***** Supplied records *****

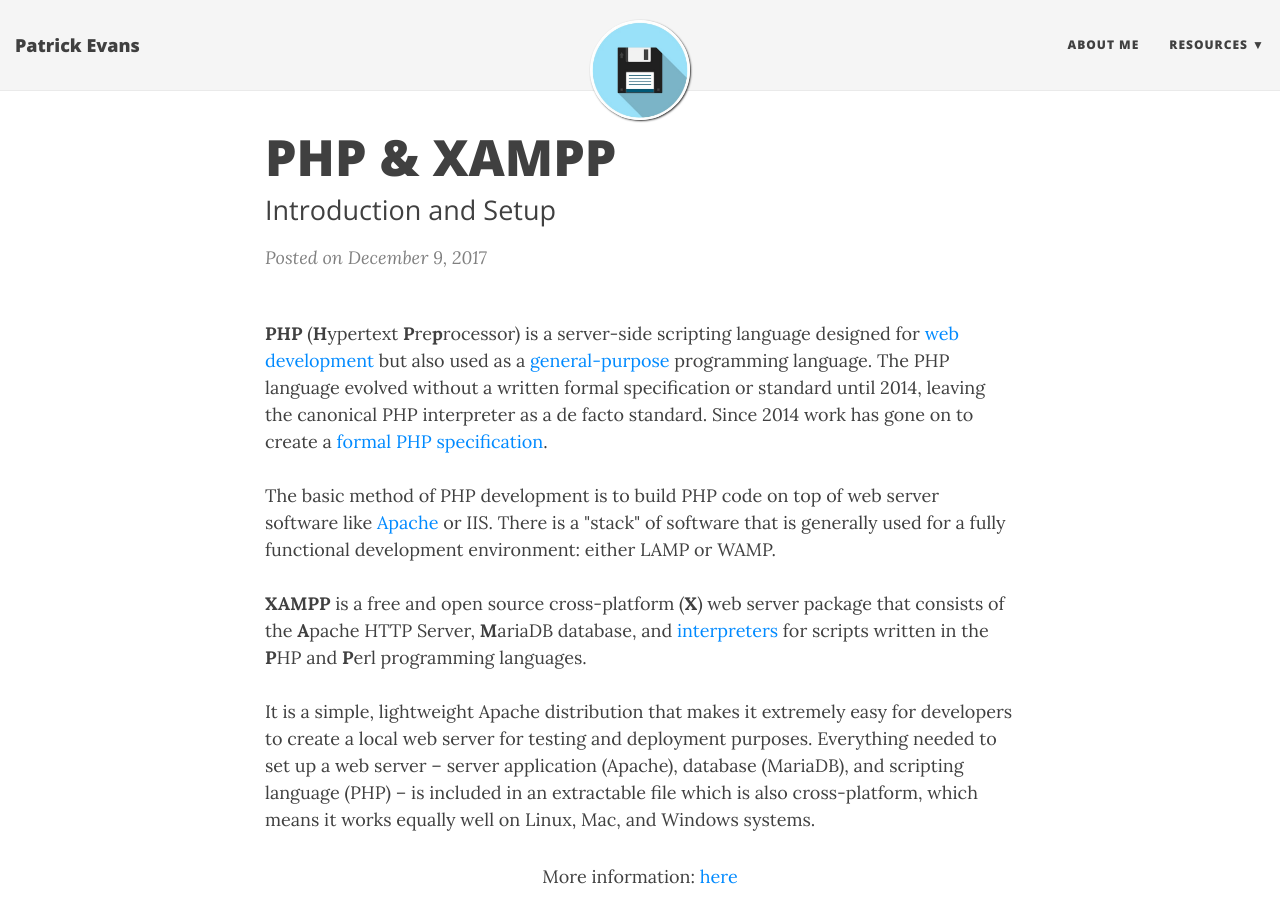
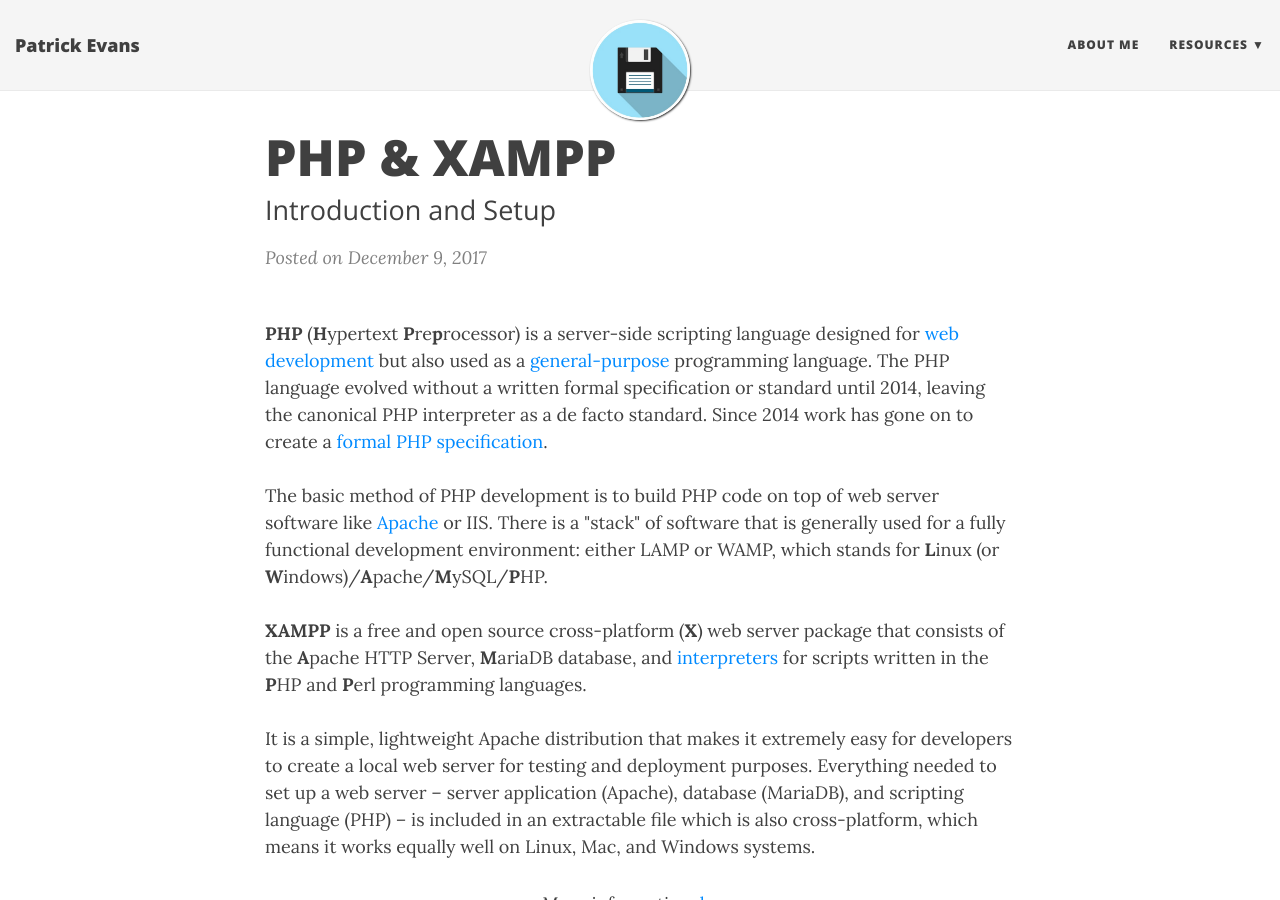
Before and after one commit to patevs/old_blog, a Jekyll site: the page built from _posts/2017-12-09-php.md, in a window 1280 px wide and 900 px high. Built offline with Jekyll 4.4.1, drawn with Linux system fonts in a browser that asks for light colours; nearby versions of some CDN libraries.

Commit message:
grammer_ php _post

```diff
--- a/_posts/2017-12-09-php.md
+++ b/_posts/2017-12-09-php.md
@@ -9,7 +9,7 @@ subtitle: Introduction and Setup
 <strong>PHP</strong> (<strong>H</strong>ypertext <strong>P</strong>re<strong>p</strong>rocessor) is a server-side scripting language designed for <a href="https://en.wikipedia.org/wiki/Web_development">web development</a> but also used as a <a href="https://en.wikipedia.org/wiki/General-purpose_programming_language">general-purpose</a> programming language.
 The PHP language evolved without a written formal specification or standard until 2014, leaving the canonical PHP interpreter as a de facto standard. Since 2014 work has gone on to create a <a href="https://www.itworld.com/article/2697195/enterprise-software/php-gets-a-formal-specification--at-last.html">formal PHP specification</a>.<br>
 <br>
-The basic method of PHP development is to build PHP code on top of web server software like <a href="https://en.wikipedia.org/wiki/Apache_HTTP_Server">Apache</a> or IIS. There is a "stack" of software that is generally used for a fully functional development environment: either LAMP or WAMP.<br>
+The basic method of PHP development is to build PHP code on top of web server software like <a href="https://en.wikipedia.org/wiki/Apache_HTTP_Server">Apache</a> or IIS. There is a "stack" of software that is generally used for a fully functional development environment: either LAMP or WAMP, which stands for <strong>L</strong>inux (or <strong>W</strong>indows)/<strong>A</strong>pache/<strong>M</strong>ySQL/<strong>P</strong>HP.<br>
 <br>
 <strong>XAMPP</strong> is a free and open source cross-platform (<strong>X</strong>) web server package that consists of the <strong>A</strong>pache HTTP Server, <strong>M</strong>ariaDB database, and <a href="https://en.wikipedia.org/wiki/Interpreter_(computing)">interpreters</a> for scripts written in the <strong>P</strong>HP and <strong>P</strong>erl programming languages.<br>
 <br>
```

*****

▶ [What you need to do]:
Throughout the data above, count the lines where the word "written" occurs, and report that figure alone.

▶ [Solution for this problem]:
2